The 19-year-old is a lifelong Tuolumne County resident, but she's only gone to the Idol once before, and not as a participant.
"There aren't many chances to perform once you're out of high school," said the 2006 Sonora High graduate, who will start at California State University, Long Beach, this fall.
When Romena's explanations concluded, the contestants were ushered out to practice the stage setup the seven sang "America the Beautiful" to start the show.
Joy Nelson, 26, was the last to leave.
A teacher's aide at Jamestown Elementary, the Sugar Pine resident is perhaps the only one who did not show a shred of nerves. Her secret?
"I had an awesome day at church," she said.
Married five years ago, she has been singing since she can remember. Her parents encouraged it, but not when it took the place of sleep.
"They would say: Joy go to bed. Stop humming, stop singing, stop whistling,' " she said.
Ten minutes before the show started, the group scattered. Davis began voice exercises. Umland walked off, talking on her cellphone.

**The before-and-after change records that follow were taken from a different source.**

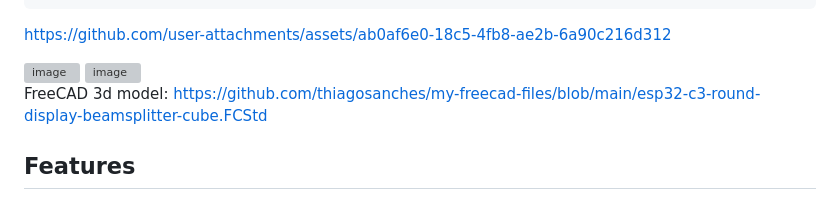
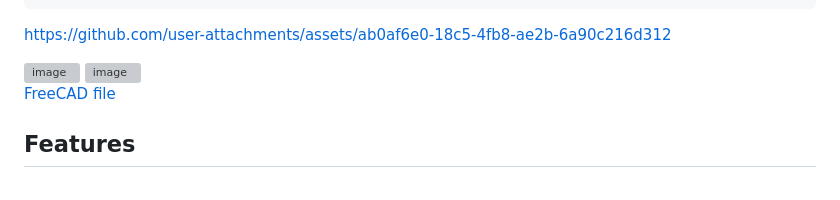
Before and after one commit to thiagosanches/holodisplay-esp32, a Markdown page: README.md, the part around the change. Rendered like a GitHub page; grey boxes are pictures that could not be loaded.

Commit message:
Update FreeCAD file link format in README

```diff
--- a/README.md
+++ b/README.md
@@ -26,8 +26,7 @@ https://github.com/user-attachments/assets/ab0af6e0-18c5-4fb8-ae2b-6a90c216d312
 
 <img width="256" height="256" alt="image" src="https://github.com/user-attachments/assets/9ca0011c-a659-468d-a7d6-b2da22277334" />
 
-FreeCAD 3d model: https://github.com/thiagosanches/my-freecad-files/blob/main/esp32-c3-round-display-beamsplitter-cube.FCStd
-
+[FreeCAD file](https://github.com/thiagosanches/my-freecad-files/blob/main/esp32-c3-round-display-beamsplitter-cube.FCStd)
 
 ## Features
 
```
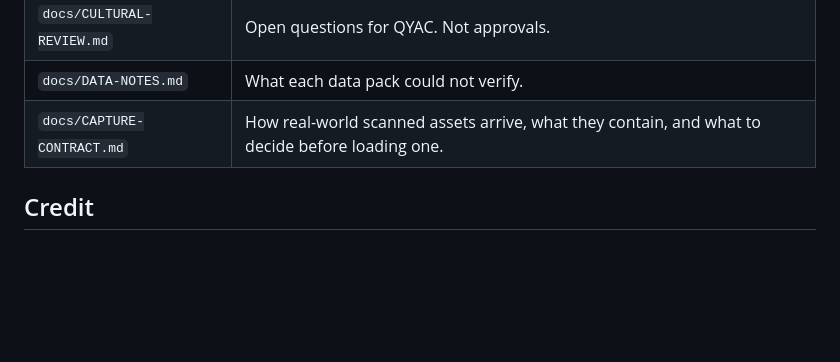
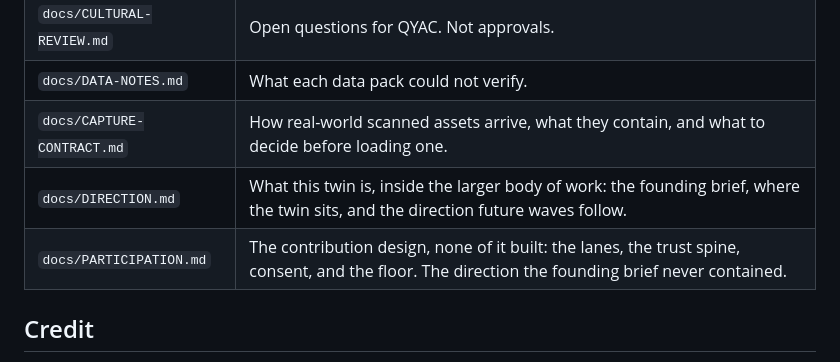
Before and after one commit to auraofintelligence/minjerribah-living-twin, a Markdown page: README.md, the part around the change. Rendered like a GitHub page; blank space fills up the shorter version.

```diff
--- a/README.md
+++ b/README.md
@@ -154,6 +154,8 @@ known traps, and what to do next.
 | `docs/CULTURAL-REVIEW.md` | Open questions for QYAC. Not approvals. |
 | `docs/DATA-NOTES.md` | What each data pack could not verify. |
 | `docs/CAPTURE-CONTRACT.md` | How real-world scanned assets arrive, what they contain, and what to decide before loading one. |
+| `docs/DIRECTION.md` | What this twin is, inside the larger body of work: the founding brief, where the twin sits, and the direction future waves follow. |
+| `docs/PARTICIPATION.md` | The contribution design, none of it built: the lanes, the trust spine, consent, and the floor. The direction the founding brief never contained. |
 
 ## Credit
 
```
Also changed, not shown: docs/DIRECTION.md (added, +168 -0 lines), docs/PARTICIPATION.md (added, +199 -0 lines).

At 8:05, Romena, the MC, took the stage. After a few introductions, the girls begin to enter, singing as they come. "America the Beautiful" goes off with only a few slips.

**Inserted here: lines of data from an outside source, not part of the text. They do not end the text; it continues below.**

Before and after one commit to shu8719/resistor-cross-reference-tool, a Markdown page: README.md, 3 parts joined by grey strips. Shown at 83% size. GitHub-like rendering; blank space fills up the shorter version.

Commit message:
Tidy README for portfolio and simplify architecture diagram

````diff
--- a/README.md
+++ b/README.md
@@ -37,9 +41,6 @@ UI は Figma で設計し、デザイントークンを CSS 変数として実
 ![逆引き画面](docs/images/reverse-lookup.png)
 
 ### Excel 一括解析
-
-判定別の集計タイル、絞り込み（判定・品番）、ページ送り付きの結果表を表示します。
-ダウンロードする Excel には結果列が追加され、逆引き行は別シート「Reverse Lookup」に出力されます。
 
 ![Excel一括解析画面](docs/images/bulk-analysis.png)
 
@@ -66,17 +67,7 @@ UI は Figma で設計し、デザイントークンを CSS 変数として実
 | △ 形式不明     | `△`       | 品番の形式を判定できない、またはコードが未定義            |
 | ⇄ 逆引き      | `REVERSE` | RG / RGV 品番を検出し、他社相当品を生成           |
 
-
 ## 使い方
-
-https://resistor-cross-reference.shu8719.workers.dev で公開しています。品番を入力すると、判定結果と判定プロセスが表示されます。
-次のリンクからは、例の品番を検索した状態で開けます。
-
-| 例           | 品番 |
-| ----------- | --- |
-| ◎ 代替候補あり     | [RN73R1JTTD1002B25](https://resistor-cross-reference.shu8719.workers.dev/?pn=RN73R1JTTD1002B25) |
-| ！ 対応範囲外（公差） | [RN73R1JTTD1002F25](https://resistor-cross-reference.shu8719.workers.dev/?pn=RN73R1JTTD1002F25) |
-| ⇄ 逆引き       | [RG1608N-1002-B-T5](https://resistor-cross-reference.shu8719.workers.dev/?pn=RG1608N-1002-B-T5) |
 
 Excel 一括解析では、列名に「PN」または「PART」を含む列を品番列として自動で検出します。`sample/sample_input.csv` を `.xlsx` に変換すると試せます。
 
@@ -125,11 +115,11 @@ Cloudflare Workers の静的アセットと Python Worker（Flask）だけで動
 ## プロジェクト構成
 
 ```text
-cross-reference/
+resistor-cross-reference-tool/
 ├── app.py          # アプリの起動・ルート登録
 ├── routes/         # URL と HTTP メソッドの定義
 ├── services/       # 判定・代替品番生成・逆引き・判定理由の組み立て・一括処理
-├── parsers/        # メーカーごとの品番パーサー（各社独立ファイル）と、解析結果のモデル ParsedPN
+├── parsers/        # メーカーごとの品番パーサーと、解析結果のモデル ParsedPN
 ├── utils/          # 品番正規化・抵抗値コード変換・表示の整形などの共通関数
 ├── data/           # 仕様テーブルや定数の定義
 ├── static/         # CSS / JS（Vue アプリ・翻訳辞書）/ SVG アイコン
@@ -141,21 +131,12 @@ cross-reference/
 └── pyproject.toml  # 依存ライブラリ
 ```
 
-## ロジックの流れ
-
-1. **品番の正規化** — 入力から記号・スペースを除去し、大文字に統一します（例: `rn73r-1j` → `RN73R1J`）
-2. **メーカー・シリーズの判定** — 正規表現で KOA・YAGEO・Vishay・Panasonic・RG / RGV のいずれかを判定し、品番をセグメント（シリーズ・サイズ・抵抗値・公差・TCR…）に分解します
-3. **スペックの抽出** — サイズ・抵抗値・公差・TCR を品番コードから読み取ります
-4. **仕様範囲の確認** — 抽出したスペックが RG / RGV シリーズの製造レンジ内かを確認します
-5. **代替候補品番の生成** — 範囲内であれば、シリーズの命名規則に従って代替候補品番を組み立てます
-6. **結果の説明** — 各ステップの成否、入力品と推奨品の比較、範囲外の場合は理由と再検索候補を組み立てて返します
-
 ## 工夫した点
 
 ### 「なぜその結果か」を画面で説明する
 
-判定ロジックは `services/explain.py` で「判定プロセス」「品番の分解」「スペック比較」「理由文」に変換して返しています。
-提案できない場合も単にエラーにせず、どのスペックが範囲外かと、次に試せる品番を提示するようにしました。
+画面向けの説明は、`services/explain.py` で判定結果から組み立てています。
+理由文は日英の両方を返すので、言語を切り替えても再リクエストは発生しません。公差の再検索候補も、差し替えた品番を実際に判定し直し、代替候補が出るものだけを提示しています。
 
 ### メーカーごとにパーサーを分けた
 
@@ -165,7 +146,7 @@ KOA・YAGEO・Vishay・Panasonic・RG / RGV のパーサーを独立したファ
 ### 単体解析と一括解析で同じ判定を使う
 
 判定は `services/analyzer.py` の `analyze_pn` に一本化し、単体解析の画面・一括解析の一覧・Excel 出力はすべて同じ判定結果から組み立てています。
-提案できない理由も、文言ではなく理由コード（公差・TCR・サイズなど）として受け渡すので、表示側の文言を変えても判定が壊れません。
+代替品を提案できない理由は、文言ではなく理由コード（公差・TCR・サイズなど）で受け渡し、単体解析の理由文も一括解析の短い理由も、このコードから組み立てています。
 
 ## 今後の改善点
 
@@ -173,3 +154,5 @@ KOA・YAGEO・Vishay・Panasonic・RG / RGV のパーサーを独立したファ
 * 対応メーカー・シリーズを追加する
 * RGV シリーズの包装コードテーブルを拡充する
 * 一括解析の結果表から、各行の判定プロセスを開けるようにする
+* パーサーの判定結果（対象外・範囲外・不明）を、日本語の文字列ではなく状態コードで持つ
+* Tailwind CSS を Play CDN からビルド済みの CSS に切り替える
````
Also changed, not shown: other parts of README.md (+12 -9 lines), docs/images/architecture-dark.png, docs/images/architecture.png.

As the applause died down, the audience braced for eliminations. But Romena first brought mentor and coach Julie Ludlum on stage for a thank you, introduced the judges and went through their reviews of the four. Then she asked Joy and Jenna to step forward.
They have been fantastic, she said. She hopes they will return next year.

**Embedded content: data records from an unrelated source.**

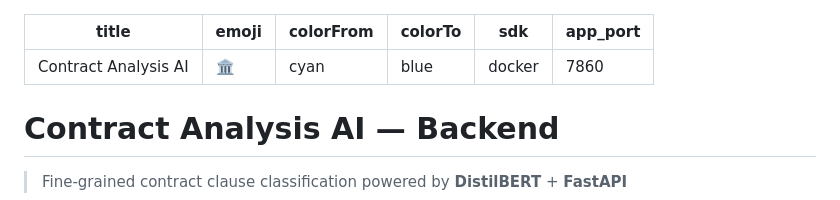
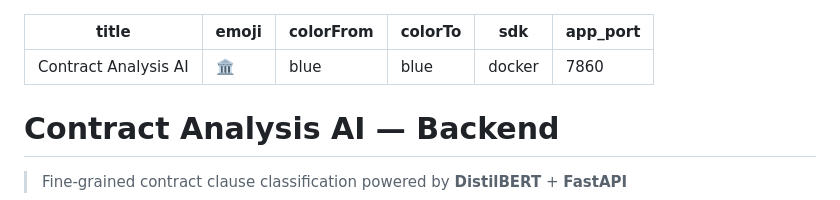
Before and after one commit to gurkirat309/contract-analysis-ai, a Markdown page: README.md, the part around the change. Rendered like a GitHub page.

Commit message:
Fix HF Space color metadata in README

```diff
--- a/README.md
+++ b/README.md
@@ -1,7 +1,7 @@
 ---
 title: Contract Analysis AI
 emoji: 🏛️
-colorFrom: cyan
+colorFrom: blue
 colorTo: blue
 sdk: docker
 app_port: 7860
```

Davis fell backwards in a half faint, half celebration. Umland smiled, saying she's "ecstatic" to be a finalist.
Umland went first, singing "Ain't No Sunshine." Davis, clad in a red blouse and matching pumps, was rightly given "Red High Heels."
More events hold time as the two get ready, but within 20 minutes Umland takes the stage again. She clenches her hands at her sides, then knots them in front of her.
Then, as the song begins, she opened up to the audience. As her voice rose, her hands found their way from her sides.
There was applause, the critics raved and then it was on to Davis.
As the song started, she took off. She ran the stage, belting out the lines, bouncing and bopping.
Again, applause roared and critics again weighed in. The applause was neither louder nor softer, the praise neither more nor less effusive. They were neck and neck.
For the second and final round, each got to choose their song. Umland chose the beautiful and haunting "Wade in the Water," while Davis opted for "Trouble."
It was their last chance to change minds.
Umland was first. She mouthed the first lines, but no sound comes out. The mike is not working.
On the third try, it works and Umland seems all the better for all the hiccups. Her hips rock and her voice thrills low and then high.
Even the lyrics have an unintentional hint of defiance: "Who's that yonder dressed in red?" she asked, with her red-bloused competitor behind stage.
Prancing on stage, Davis shone a smile and let out a big giggle, and then the music came on.
If she bounced before, she strutted now. She thundered through the song.
Again, the audience exploded into applause. After they died down, Judge Bridgette Fanucci summed up the experience.
"When you take the stage, there is nothing else going on but you."